When William M. Rains Library Director Daniel Martin describes his expansive repository of books and technology as “home away from home,” he’s not exaggerating – much. The facility boasts an array of study and relaxation spots replete with sofas and loveseats, an extensive portfolio of cell-phone chargers and other necessities available for check-out, and a full-kitchen complete with oven. That’s a good thing, since Professor Martin annually bakes 600 cookies every August to welcome new students to their new “home” on the first day of school.
As a professor of both Legal Research & Writing and Ethical Lawyering, Martin encounters students at pivotal points in their academic arcs. In Legal Research & Writing, he introduces first-year candidates to an important lifelong skill: navigating and understanding case law, statutes, secondary sources and other vital legal documentation. In Ethical Lawyer, he brings those skills full-circle, helping students master the attorney-client relationship on a foundation of federal and state rules. It is no surprise that Martin often tells his students that these two classes are the most important of their law school careers.
“Students may think they’ll have minions to do the research for them after they graduate, but when they get to the firm they find out they are the minions,” he said. As a professor of law and the director of the law library, Martin makes a difference in students’ lives in two distinct ways: He teaches them the importance of effective and ethical research, and he makes sure that they feel right at home in Loyola’s library.
Martin works hard to ensure that his students understand the finer points of research. “They’ll spend the first few years of practice doing it,” he says. But he also strongly emphasizes ethics; graduates, he notes, will face ethical dilemmas as soon as they begin practicing. Martin echoes the mantra of alumna Judge Sandra Klein ’92, who emphasizes the importance of ethical issues when swearing in Loyola alumni to the bar. “If lawyers can’t spot the ethical issues, they will not even have the opportunity to make the right ethical choices,” he says.

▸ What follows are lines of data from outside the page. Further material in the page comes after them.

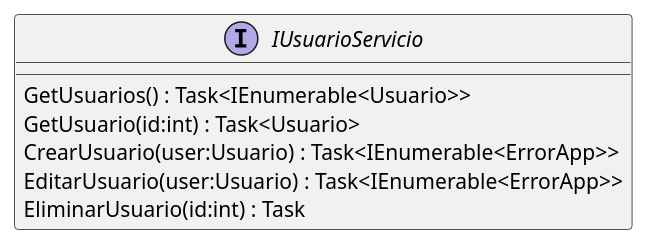
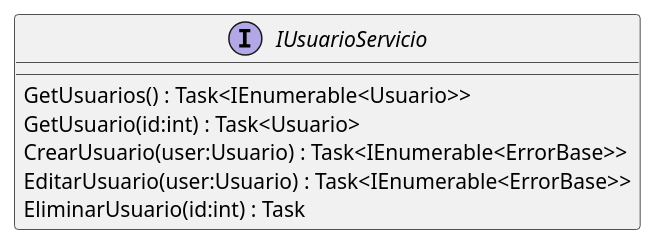
Before and after one commit to wkrea/BlogPost-appdemo: the diagram in BackEnd/App.Core/Servicios/IUsuarioServicio.puml, drawn with PlantUML. The commit also changed 23 other files, not shown here.

```diff
--- a/BackEnd/App.Core/Servicios/IUsuarioServicio.puml
+++ b/BackEnd/App.Core/Servicios/IUsuarioServicio.puml
@@ -1,9 +1,9 @@
 @startuml
 interface IUsuarioServicio {
     GetUsuarios() : Task<IEnumerable<Usuario>>
     GetUsuario(id:int) : Task<Usuario>
-    CrearUsuario(user:Usuario) : Task<IEnumerable<ErrorApp>>
-    EditarUsuario(user:Usuario) : Task<IEnumerable<ErrorApp>>
+    CrearUsuario(user:Usuario) : Task<IEnumerable<ErrorBase>>
+    EditarUsuario(user:Usuario) : Task<IEnumerable<ErrorBase>>
     EliminarUsuario(id:int) : Task
 }
 @enduml
```
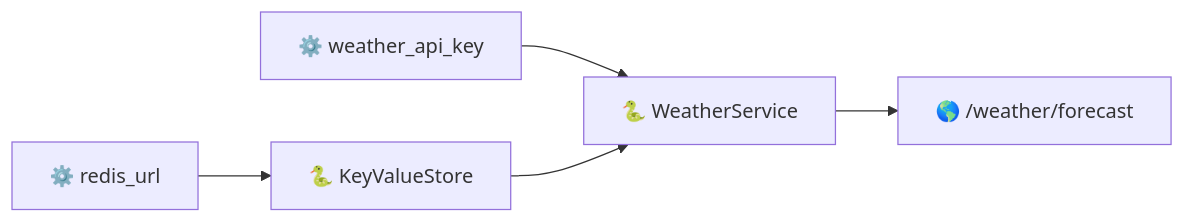
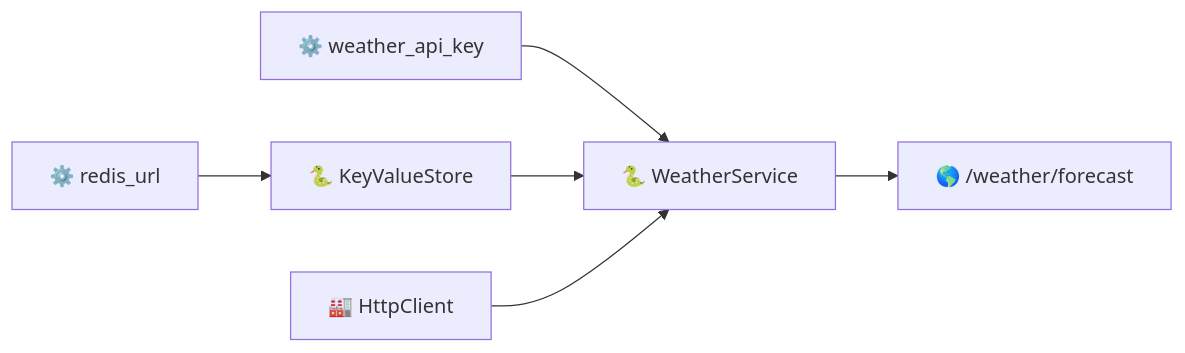
One commit to maldoinc/wireup changed the diagram in docs/pages/getting_started.md. Above: the diagram before and after it, drawn with Mermaid. The commit also changed other lines of this file and 2 other files, not shown here.

````diff
--- a/docs/pages/getting_started.md
+++ b/docs/pages/getting_started.md
@@ -15,13 +18,15 @@
 ``` mermaid
 graph LR
     A --> C
     B --> D
     C --> D
     D --> E
+    F --> D
 
     A[⚙️ redis_url]
     B[⚙️ weather_api_key]
     C[🐍 KeyValueStore]
     D[🐍 WeatherService]
     E[🌎 /weather/forecast]
+    F[🏭 HttpClient]
 ```
````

At the library, Martin makes it his mission to ensure students have access to everything they could possibly need to succeed academically. From maintaining an organized library catalog to keeping the library’s website user-friendly, he wants students to have all the resources they need to research properly and comfortably.
Under Martin’s stewardship, the library announced the formation of the Peter M. Tiersma Special Collection. Named after a late professor who amassed a treasure trove of historic texts, the collection contains more than 400 ancient legal documents. Highlights include patent letters from France’s King Louis XV, a page from the Ge’ez Bible from 17th-century Ethiopia and important legal documents prepared for Napoleon and other world dignitaries. The collection serves as an important link to the past for an institution continually looking toward the future.